Cookies on this website
We use cookies to ensure that we give you the best experience on our website. If you click 'Continue' we'll assume that you are happy to receive all cookies and you won't see this message again. Click 'Find out more' for information on how to change your cookie settings.
The Conversation logo

Cognitive behavioural therapy (CBT) is one of the most common treatments for many different mental health conditions. This talking therapy aims to help people by identifying unhelpful thoughts and patterns of behaviour and promoting new ways of thinking. It’s used to treat a variety of common conditions, such as anxiety and depression – and is even used to help manage physical health conditions, such as chronic pain, cancer and diabetes.

CBT is also the most researched psychological therapy in the world. Once it was shown to be helpful for one condition, researchers began testing it across many others. But though plenty of time, money, and resources have been put into investigating the effectiveness of CBT, our recent study has shown that only a small proportion of the research is known to have included data from non-white ethnic groups. This means we may not fully know if CBT actually does work equally well for people from different ethnic groups, religions and cultural groups.
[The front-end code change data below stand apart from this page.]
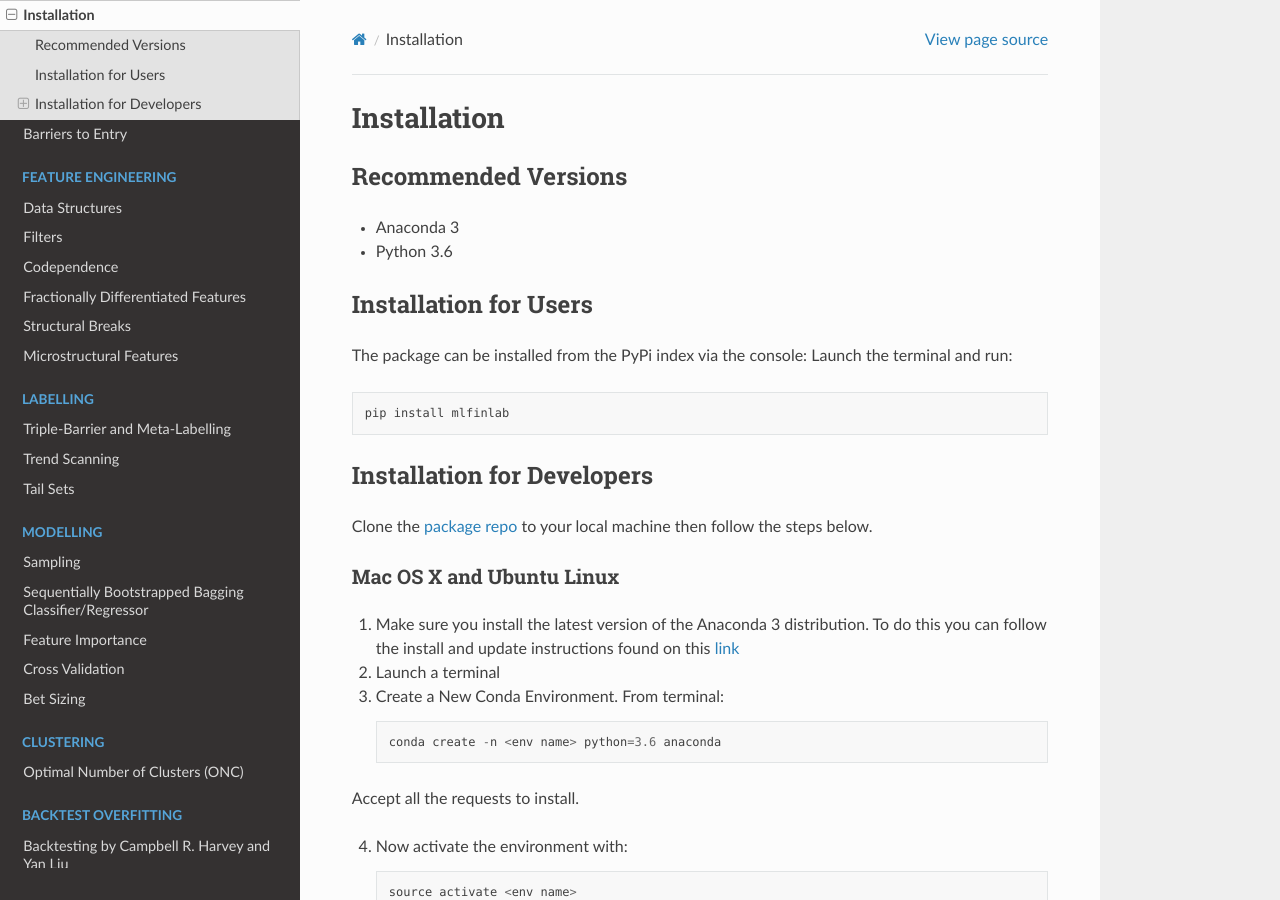
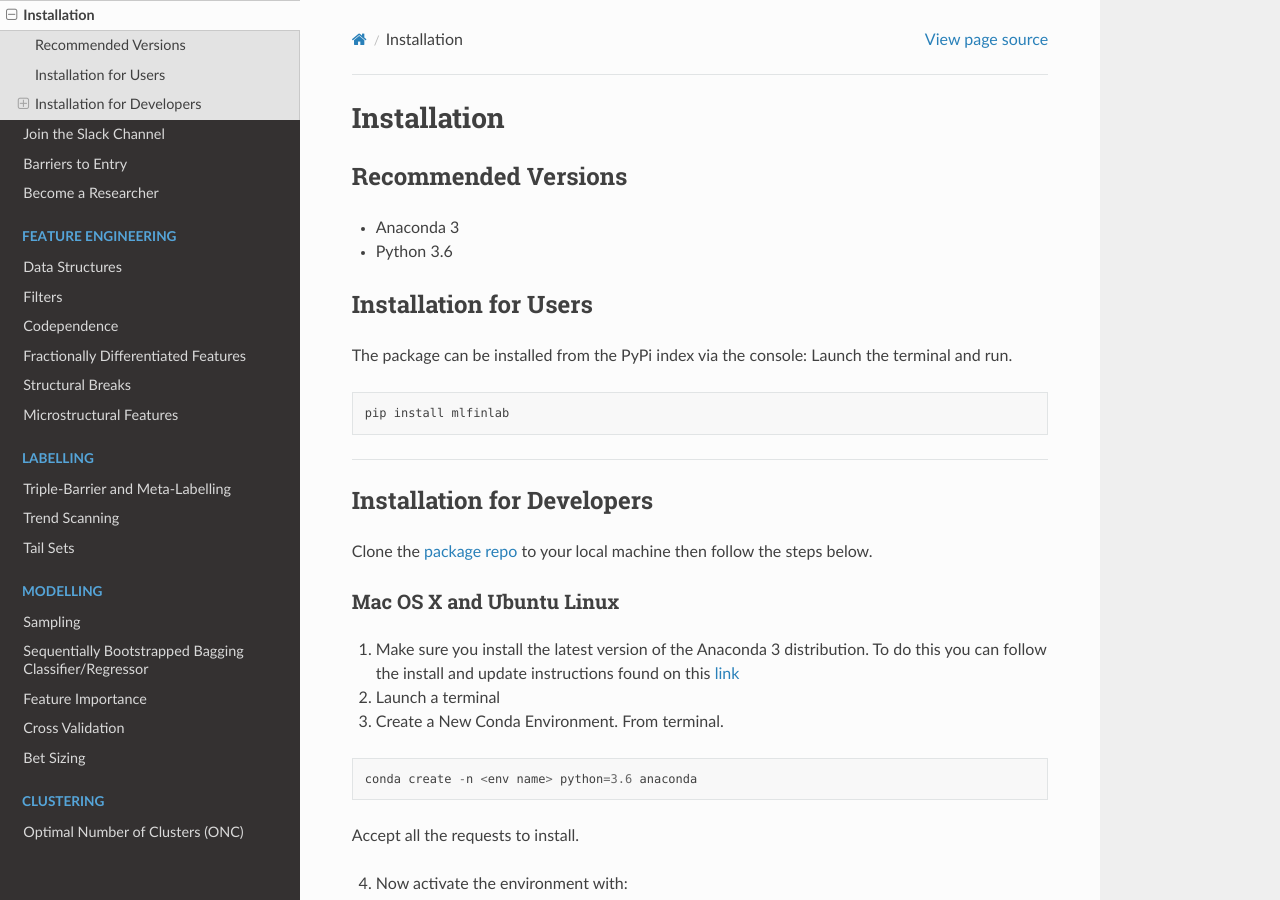
Before and after one commit to hudson-and-thames/mlfinlab, a Sphinx documentation site: the page built from docs/source/getting_started/installation.rst, in a window 1280 px wide and 900 px high. Built offline with Sphinx 7.4.7 and the Read the Docs theme 2.0.0, drawn with Linux system fonts in a browser that asks for light colours; pages that are not in the unit, such as notebooks, are missing from menus.

Commit message:
docs improve: * Add Slack image and refactor * Add Mentorship Program * Contributing refactor * Barriers to entry refactor * Installation refactor * Update index

```diff
--- a/docs/source/additional_information/contributing.rst
+++ b/docs/source/additional_information/contributing.rst
@@ -5,7 +5,7 @@
 ============
 
 Areas of Contribution
-=====================
+#####################
 
 Currently we have a `live project board`_ that follows the principles of Agile Project Management. This board is available to the public and lets everyone know what the maintainers are currently working on. The board has an ice bucket filled with new features and documentation that have priority.
 
@@ -20,7 +20,7 @@
 .. _Research repo: https://github.com/hudson-and-thames/research
 
 Templates
-=========
+#########
 
 We have created `templates`_ to help aid in creating issues and PRs:
 
--- a/docs/source/getting_started/installation.rst
+++ b/docs/source/getting_started/installation.rst
@@ -4,65 +4,83 @@
 ============
 
 Recommended Versions
-====================
+####################
 
 * Anaconda 3
 * Python 3.6
 
 Installation for Users
-======================
+######################
 
 The package can be installed from the PyPi index via the console:
-Launch the terminal and run::
+Launch the terminal and run.
 
-	pip install mlfinlab
+.. code-block::
+
+   pip install mlfinlab
+
+-----------------------------
 
 Installation for Developers
-===========================
+###########################
 
 Clone the `package repo`_ to your local machine then follow the steps below.
 
 Mac OS X and Ubuntu Linux
-~~~~~~~~~~~~~~~~~~~~~~~~~
+*************************
 
 1. Make sure you install the latest version of the Anaconda 3 distribution. To do this you can follow the install and update instructions found on this `link`_
 2. Launch a terminal
-3. Create a New Conda Environment. From terminal::
+3. Create a New Conda Environment. From terminal.
 
-       conda create -n <env name> python=3.6 anaconda
+.. code-block::
+
+   conda create -n <env name> python=3.6 anaconda
 
 Accept all the requests to install.
 
-4. Now activate the environment with::
+4. Now activate the environment with:
 
-		source activate <env name>
+.. code-block::
 
-5. From Terminal: go to the directory where you have saved the file, example::
+   source activate <env name>
 
-	cd Desktop/mlfinlab
+5. From Terminal: go to the directory where you have saved the file, example:
 
-6. Install Python requirements, by running the command::
+.. code-block::
 
- 		pip install -r requirements.txt
+   cd Desktop/mlfinlab
+
+6. Install Python requirements, by running the command:
+
+.. code-block::
+
+   pip install -r requirements.txt
 
 Windows
-~~~~~~~
+*******
 
 1. Download and install the latest version of `Anaconda 3`_
 2. Launch Anaconda Navigator
 3. Click Environments, choose an environment name, select Python 3.6, and click Create
 4. Click Home, browse to your new environment, and click Install under Jupyter Notebook
-5. Launch Anaconda Prompt and activate the environment::
+5. Launch Anaconda Prompt and activate the environment:
 
-		conda activate <env name>
+.. code-block::
 
-6. From Anaconda Prompt: go to the directory where you have saved the file, example::
+   conda activate <env name>
 
-		cd Desktop/mlfinlab
+6. From Anaconda Prompt: go to the directory where you have saved the file, example:
 
-7. Install Python requirements, by running the command::
+.. code-block::
 
-		pip install -r requirements.txt
+   cd Desktop/mlfinlab
+
+7. Install Python requirements, by running the command:
+
+.. code-block::
+
+   pip install -r requirements.txt
 
 .. _package repo: (https://github.com/hudson-and-thames/mlfinlab)
 .. _link: (https://www.anaconda.com/download/#mac)
--- a/docs/source/index.rst
+++ b/docs/source/index.rst
@@ -31,6 +31,7 @@
 
     .. |Python| image:: https://img.shields.io/pypi/pyversions/mlfinlab.svg
         :target: https://pypi.org/project/mlfinlab/
+
 
 MLFinLab is an open-source package based on the research of Dr Marcos Lopez de Prado (`QuantResearch.org`_) in his
 new book Advances in Financial Machine Learning as well as various implementations from the
@@ -104,7 +105,9 @@
     :hidden:
 
     getting_started/installation
+    additional_information/contact
     getting_started/barriers_to_entry
+    getting_started/researcher
 
 .. toctree::
     :maxdepth: 2
```
Also changed, not shown: other parts of docs/source/index.rst (+0 -1 lines), docs/source/additional_information/contact.rst (+10 -6 lines), docs/source/getting_started/barriers_to_entry.rst (+7 -4 lines), docs/source/getting_started/researcher.rst (added, +45 -0 lines), docs/source/additional_information/images/slack.png (added).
Read the full article on The Conversation website, written by Beth Fordham (Nuffield Department of Orthopaedics, Rheumatology & Musculoskeletal Sciences)

Oxford is a subscribing member of The ConversationFind out how you can write for The Conversation.

Similar stories

New reporting guidelines developed to improve AI in healthcare settings

New reporting guidelines, jointly published in Nature Medicine and the BMJ by Oxford researchers, will ensure that early studies on using Artificial Intelligence (AI) to treat real patients will give researchers the information needed to develop AI systems safely and effectively.

Major boost for Oxford’s mission to counter future pandemic threats

The Moh Family Foundation has given a substantial gift to support the work of Oxford University’s Pandemic Sciences Institute, greatly strengthening its ability to identify and counter future pandemic threats and ensure equitable access to treatments and vaccines around the world.

Three NHSBT research units launch at University of Oxford

The NIHR has awarded three new Blood and Transplant Research Units (BTRUs) to the University of Oxford.

Fourth COVID-19 vaccine dose provides stronger immunity boost than third dose, shows UK study

COVID-19 vaccines given as fourth doses in the UK offer excellent boosting immunity protection, according to the latest results from a nationwide NIHR-supported study.

COVID-19’s high blood clot risk

A recent study of patient health records found that around 1 in 100 people with COVID-19 had a venal or arterial thrombosis, with rates higher still among males, and particularly for those hospitalised.

Medical Sciences Division receives REF 2021 results

Today the UK Funding Bodies have published the outcomes of the recent national research assessment exercise, the Research Excellence Framework (REF) 2021. REF is the UK-wide assessment of research in universities, and provides an expert evaluation of the quality of the research outputs, impact and environment at subject level in each university.